Indigenous people should be given scholarships to study environment based courses like Environmental Education, Botany, forestry, conservation studies so that when these graduates return home, they will help in spreading the conservation message to their country-men and women.
Patrol vehicles should be provided to help in quick intervention in cases of poachers and to show force within the support zone communities. Ejidike and Ajayi (2013) advocated a Biodiversity conservation strategy which will help to maintain healthy ecosystems; the author observed that, we have to strive to achieve a balance between society’s ever-increasing need for goods and services and conservation of natural environments. Ecological zones influence local and global climate and man depends on suitable environment for his optimum performance. Building of infrastructures, staff capacities, making management plans, carrying out public enlightenments as well as immediate host community participation in park management are quite commendable conservation practices man is trying to implement for proper conservation of natural resources.

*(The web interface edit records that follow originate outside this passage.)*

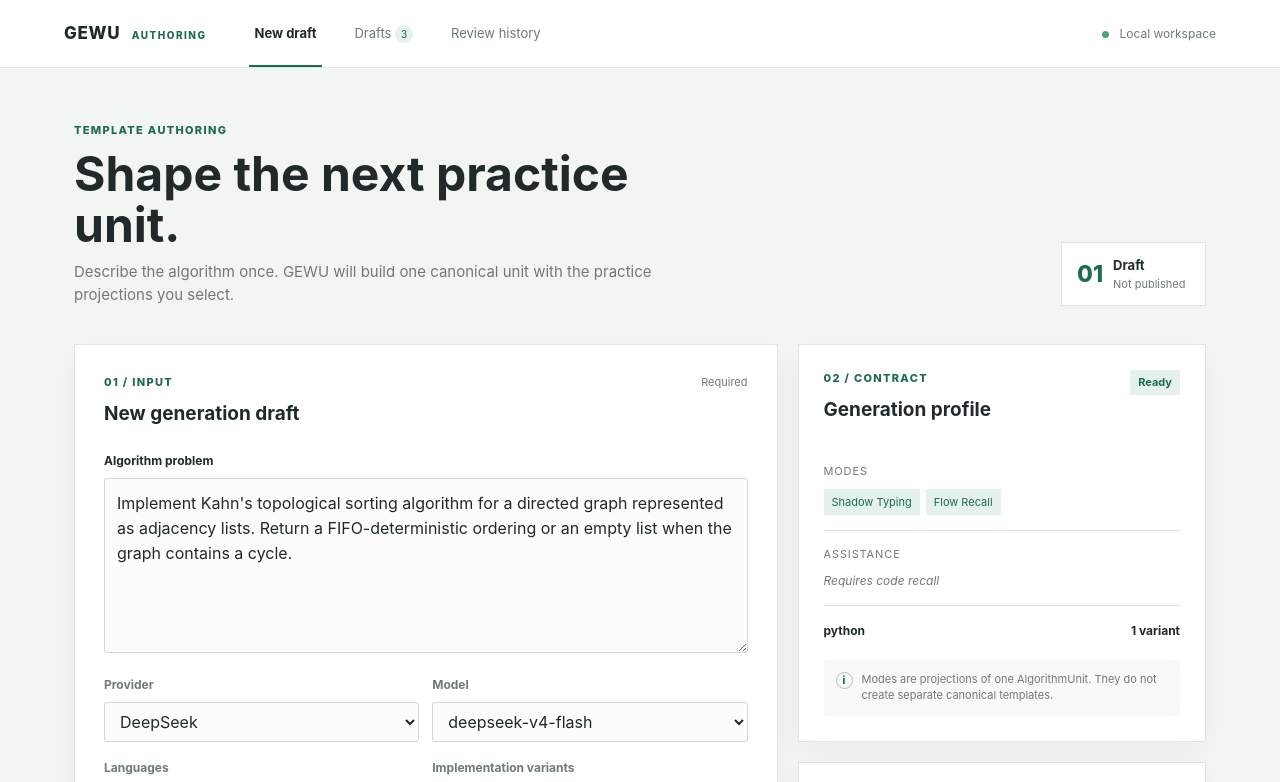
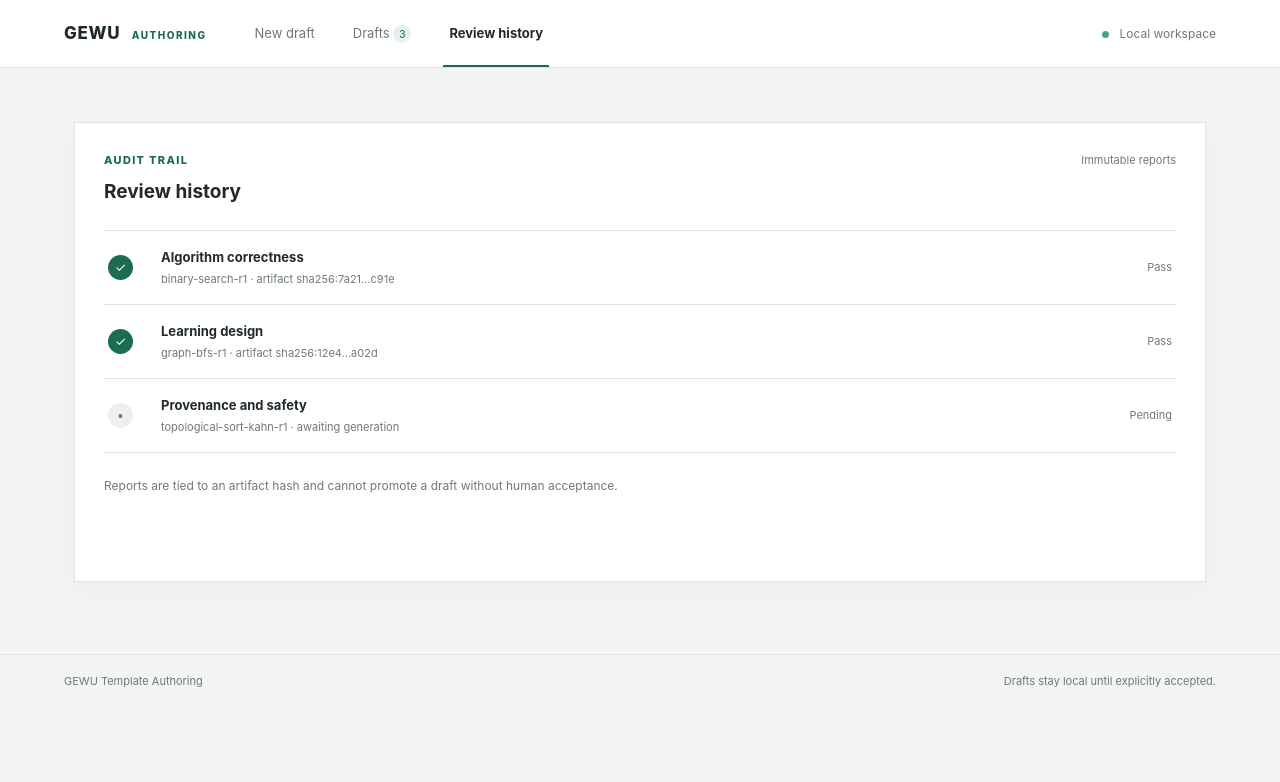
Before and after one commit to cnkeysky/gewu-algorithm, a website built with Vite: page tools/template-authoring/workbench/index.html in a window 1280 px wide. Both pictures are taken after a click on the button "Review history". Shown: the top 782 px of the page. Built offline with nearby package versions, Linux system fonts and the light colour scheme.

Commit message:
feat: add workbench navigation and draft views

```diff
--- a/tools/template-authoring/package.json
+++ b/tools/template-authoring/package.json
@@ -11,7 +11,9 @@
     "generate-template": "npm run build && node dist/generate-template.js",
     "generate-template:local": "npm run build && node --env-file=.env.local dist/generate-template.js",
     "review-template": "npm run build && node dist/review-template.js",
-    "review-template:local": "npm run build && node --env-file=.env.local dist/review-template.js"
+    "review-template:local": "npm run build && node --env-file=.env.local dist/review-template.js",
+    "workbench:dev": "npm --prefix workbench run dev",
+    "workbench:build": "npm --prefix workbench run build"
   },
   "dependencies": {
     "@earendil-works/pi-ai": "0.83.0"
--- a/tools/template-authoring/workbench/src/main.ts
+++ b/tools/template-authoring/workbench/src/main.ts
@@ -32,6 +32,7 @@ root.innerHTML = `
     <div class="connection"><span class="status-dot"></span> Local workspace</div>
   </header>
   <main class="shell">
+    <div id="new-view" class="app-view">
     <section class="intro">
       <div>
         <p class="eyebrow">Template authoring</p>
@@ -70,6 +71,17 @@ root.innerHTML = `
         <section class="panel review-panel"><div class="panel-heading"><div><p class="eyebrow">03 / Workflow</p><h2>Review gate</h2></div><span class="lock">Locked</span></div><div class="review-step"><span class="step-number">1</span><div><strong>Deterministic validation</strong><small>Schema, paths, source, and fixtures</small></div><span class="pending">Pending</span></div><div class="review-step"><span class="step-number">2</span><div><strong>Role review</strong><small>Correctness, learning design, provenance</small></div><span class="pending">Pending</span></div><div class="review-step"><span class="step-number">3</span><div><strong>Human acceptance</strong><small>Required before publication</small></div><span class="pending">Pending</span></div></section>
       </aside>
     </section>
+    </div>
+    <section id="drafts-view" class="app-view panel page-panel" hidden>
+      <div class="panel-heading"><div><p class="eyebrow">Saved work</p><h2>Drafts</h2></div><button class="button primary" type="button" data-go="new">New draft <span aria-hidden="true">&#8594;</span></button></div>
+      <div class="draft-list"><button class="draft-row" type="button" data-go="new"><span class="draft-icon">TS</span><span><strong>topological-sort-kahn-r1</strong><small>Draft · Python · 5 practice projections</small></span><span class="draft-date">Just now</span></button><button class="draft-row" type="button" data-go="new"><span class="draft-icon">BF</span><span><strong>graph-bfs-r1</strong><small>Pending review · Python · 2 practice projections</small></span><span class="draft-date">Aug 04, 2026</span></button><button class="draft-row" type="button" data-go="new"><span class="draft-icon">BS</span><span><strong>binary-search-r1</strong><small>Accepted · Python · 3 practice projections</small></span><span class="draft-date">Aug 03, 2026</span></button></div>
+      <p class="view-note">Draft entries will become API-backed once the local authoring service is connected.</p>
+    </section>
+    <section id="history-view" class="app-view panel page-panel" hidden>
+      <div class="panel-heading"><div><p class="eyebrow">Audit trail</p><h2>Review history</h2></div><span class="lock">Immutable reports</span></div>
+      <div class="history-list"><div class="history-row"><span class="review-mark pass">&#10003;</span><span><strong>Algorithm correctness</strong><small>binary-search-r1 · artifact sha256:7a21...c91e</small></span><span class="history-status">Pass</span></div><div class="history-row"><span class="review-mark pass">&#10003;</span><span><strong>Learning design</strong><small>graph-bfs-r1 · artifact sha256:12e4...a02d</small></span><span class="history-status">Pass</span></div><div class="history-row"><span class="review-mark pending-mark">&#8226;</span><span><strong>Provenance and safety</strong><small>topological-sort-kahn-r1 · awaiting generation</small></span><span class="history-status">Pending</span></div></div>
+      <p class="view-note">Reports are tied to an artifact hash and cannot promote a draft without human acceptance.</p>
+    </section>
   </main>
   <footer><span>GEWU Template Authoring</span><span>Drafts stay local until explicitly accepted.</span></footer>
 `;
@@ -79,6 +91,14 @@ const profileSummary = document.querySelector<HTMLDivElement>("#profile-summary"
 const profileState = document.querySelector<HTMLSpanElement>("#profile-state")!;
 const assistanceFieldset = document.querySelector<HTMLFieldSetElement>("#assistance-fieldset")!;
 const message = document.querySelector<HTMLParagraphElement>("#form-message")!;
+
+function showView(view: string): void {
+  document.querySelectorAll<HTMLElement>(".app-view").forEach((panel) => { panel.hidden = panel.id !== `${view}-view`; });
+  document.querySelectorAll<HTMLButtonElement>(".nav-item").forEach((button) => button.classList.toggle("active", button.dataset.view === view));
+  window.scrollTo({ top: 0, behavior: "smooth" });
+}
+
+document.querySelectorAll<HTMLButtonElement>(".nav-item, [data-go]").forEach((button) => button.addEventListener("click", () => showView(button.dataset.view ?? button.dataset.go ?? "new")));
 
 function selectedValues<T extends string>(name: string): T[] {
   return [...document.querySelectorAll<HTMLInputElement>(`input[name="${name}"]:checked`)].map((input) => input.value as T);
@@ -97,6 +117,17 @@ function updateProfile(): void {
 }
 
 document.querySelectorAll<HTMLInputElement>("input, select, textarea").forEach((input) => input.addEventListener("input", updateProfile));
+document.querySelector<HTMLSelectElement>("#provider")!.addEventListener("change", (event) => {
+  const provider = (event.target as HTMLSelectElement).value;
+  const model = document.querySelector<HTMLSelectElement>("#model")!;
+  const models: Record<string, string[]> = {
+    deepseek: ["deepseek-v4-flash", "deepseek-v4-pro"],
+    openai: ["gpt-5", "gpt-5-mini"],
+    moonshot: ["kimi-k2"],
+    zhipu: ["glm-4.5"],
+  };
+  model.innerHTML = (models[provider] ?? []).map((item) => `<option>${item}</option>`).join("");
+});
 form.addEventListener("submit", (event) => {
   event.preventDefault();
   const selectedModes = selectedValues<PracticeMode>("mode");
--- a/tools/template-authoring/workbench/src/styles.css
+++ b/tools/template-authoring/workbench/src/styles.css
@@ -35,6 +35,8 @@ h1 { max-width: 600px; margin-bottom: 10px; color: var(--ink); font-size: clamp(
 .stage-chip { display: grid; grid-template-columns: auto 1fr; column-gap: 10px; align-items: center; min-width: 145px; padding: 13px 15px; border: 1px solid var(--line); background: #fff; }
 .stage-chip span { grid-row: span 2; color: var(--green); font-size: 23px; font-weight: 800; }.stage-chip strong { font-size: 13px; }.stage-chip small { color: var(--muted); font-size: 11px; }
 .workspace-grid { display: grid; grid-template-columns: minmax(0, 1.55fr) minmax(300px, .9fr); gap: 20px; align-items: start; }
+.page-panel { min-height: 460px; padding: 29px; }
+.draft-list, .history-list { border-top: 1px solid var(--line); }.draft-row, .history-row { display: grid; grid-template-columns: 40px 1fr auto; gap: 13px; align-items: center; width: 100%; padding: 17px 4px; border: 0; border-bottom: 1px solid var(--line); background: transparent; color: var(--ink); text-align: left; }.draft-row:hover { background: #f7faf7; }.draft-row strong, .draft-row small, .history-row strong, .history-row small { display: block; }.draft-row strong, .history-row strong { font-size: 13px; }.draft-row small, .history-row small { margin-top: 3px; color: var(--muted); font-size: 11px; }.draft-icon { display: grid; place-items: center; width: 34px; height: 34px; color: var(--green); background: var(--green-soft); font-size: 11px; font-weight: 800; }.draft-date, .history-status { color: var(--muted); font-size: 11px; }.view-note { margin: 24px 0 0; color: var(--muted); font-size: 12px; }.review-mark { display: grid; place-items: center; width: 25px; height: 25px; border-radius: 50%; color: #fff; background: var(--green); font-size: 13px; }.pending-mark { background: #edf0ed; color: var(--muted); }
 .right-column { display: grid; gap: 20px; }.panel { border: 1px solid var(--line); background: var(--panel); box-shadow: 0 8px 26px rgba(41, 61, 52, .04); }.form-panel { padding: 29px; }.summary-panel, .review-panel { padding: 25px; }
 .panel-heading { display: flex; justify-content: space-between; align-items: start; margin-bottom: 24px; }.panel-heading h2 { margin: 0; font-size: 19px; letter-spacing: 0; }.required, .lock { color: var(--muted); font-size: 11px; }.valid-badge { padding: 4px 8px; color: var(--green); background: var(--green-soft); font-size: 11px; font-weight: 700; }.valid-badge.warning { color: #9b5424; background: #fff0e5; }
 .field-label, .field > span, legend { display: block; margin-bottom: 8px; color: var(--ink); font-size: 12px; font-weight: 750; } textarea, input, select { width: 100%; border: 1px solid #cfdad3; border-radius: 3px; outline: none; background: #fbfcfb; color: var(--ink); } textarea { min-height: 139px; padding: 12px; resize: vertical; line-height: 1.55; } input, select { height: 40px; padding: 0 11px; } textarea:focus, input:focus, select:focus { border-color: var(--green); box-shadow: 0 0 0 3px rgba(29, 107, 81, .1); }
```
Also changed, not shown: tools/template-authoring/workbench/README.md (added).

 Ambe, B. A., Eja, I. E., & Agbor, C. E. (2015). Assessment of the Impacts and People’s Perception of Bush Burning on the Grasslands and Montane Ecosystems of the Obanliku Hills/Plateau, Cross River State, Nigeria. Journal of Natural Sciences Research, 5,12-20.
 Ejidike, B. N., & Ajayi, S. R. (2013). Trends in Wildlife Conservation Practices in Nigeria. International Journal of Biodiversity and Conservation, 5, 185-191.
 Hansen, R., Frantzeskaki, N., McPhearson, T., Rall, E., Kabish, N., Kaczorowska, A., Kain, J., Artmann, M., & Paulet, S. (2015). The Uptake of the Ecosystem Services Concept in Planning Discourses of European and American Cities. Ecosystem Services. Elsevier, 12, 228-246.
 Jimoh, O. S., Adesoye, P., Adeyemi, A. A., & Ikyaagba, E. T. (2012). Forest Structure Analysis in the Oban Division of Cross River National Park, Nigeria. Journal of Agricultural Science and Technology, 2, 510-518.